** What to produce **
Restate each of the lines below word for word and drop every picture.

══════

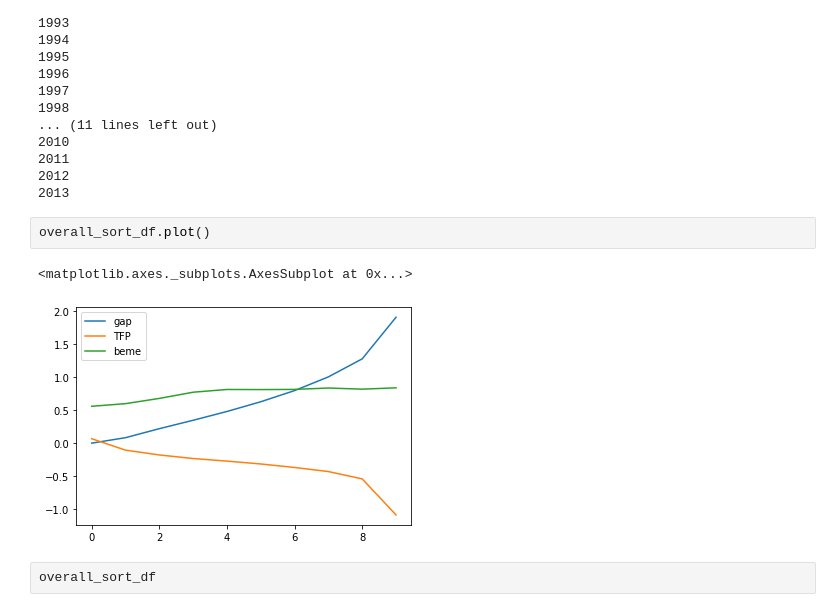
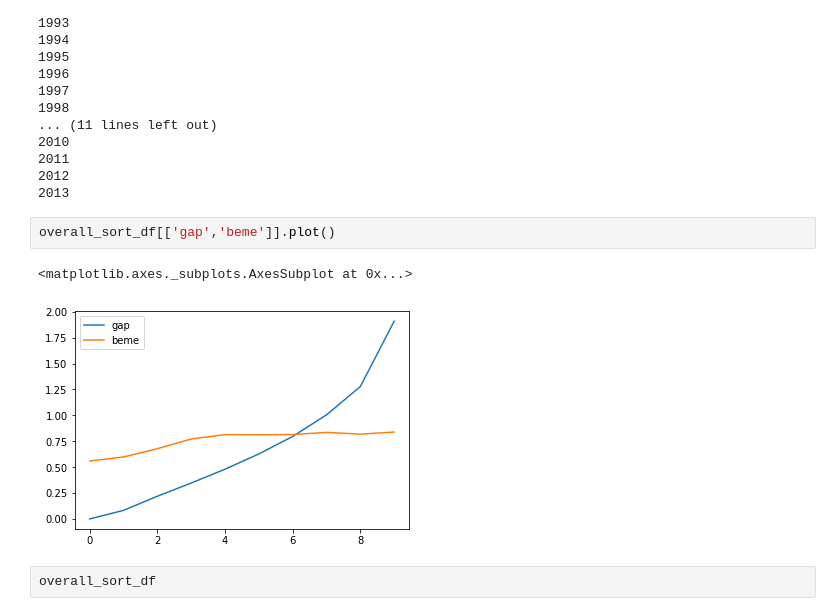
Before and after one commit to pakshingho/ProductivityReturns, a Jupyter notebook: codes/TFP EDA.ipynb, the cells around one changed output. Drawn from its saved outputs; the diff is of its cells as text.

Commit message:
plot book to market against TFP gap

```diff
--- a/codes/TFP EDA.ipynb
+++ b/codes/TFP EDA.ipynb
@@ -566,10 +566,10 @@ overall_sort_df=overall_sort_df/len(set(df.fyear))
 2012
 2013
 # %%
-overall_sort_df.plot()
+overall_sort_df[['gap','beme']].plot()
 # %% [output]
 <matplotlib.axes._subplots.AxesSubplot at 0x...>
-[figure, old version]
+[figure, new version]
 # %%
 overall_sort_df
 # %% [output]
```
Also changed, not shown: parts of 2 cells of this notebook.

══════

** Written answer **
Before and after one commit to pakshingho/ProductivityReturns, a Jupyter notebook: codes/TFP EDA.ipynb, the cells around one changed output. Drawn from its saved outputs; the diff is of its cells as text.

Commit message:
plot book to market against TFP gap

```diff
--- a/codes/TFP EDA.ipynb
+++ b/codes/TFP EDA.ipynb
@@ -566,10 +566,10 @@ overall_sort_df=overall_sort_df/len(set(df.fyear))
 2012
 2013
 # %%
-overall_sort_df.plot()
+overall_sort_df[['gap','beme']].plot()
 # %% [output]
 <matplotlib.axes._subplots.AxesSubplot at 0x...>
-[figure, old version]
+[figure, new version]
 # %%
 overall_sort_df
 # %% [output]
```
Also changed, not shown: parts of 2 cells of this notebook.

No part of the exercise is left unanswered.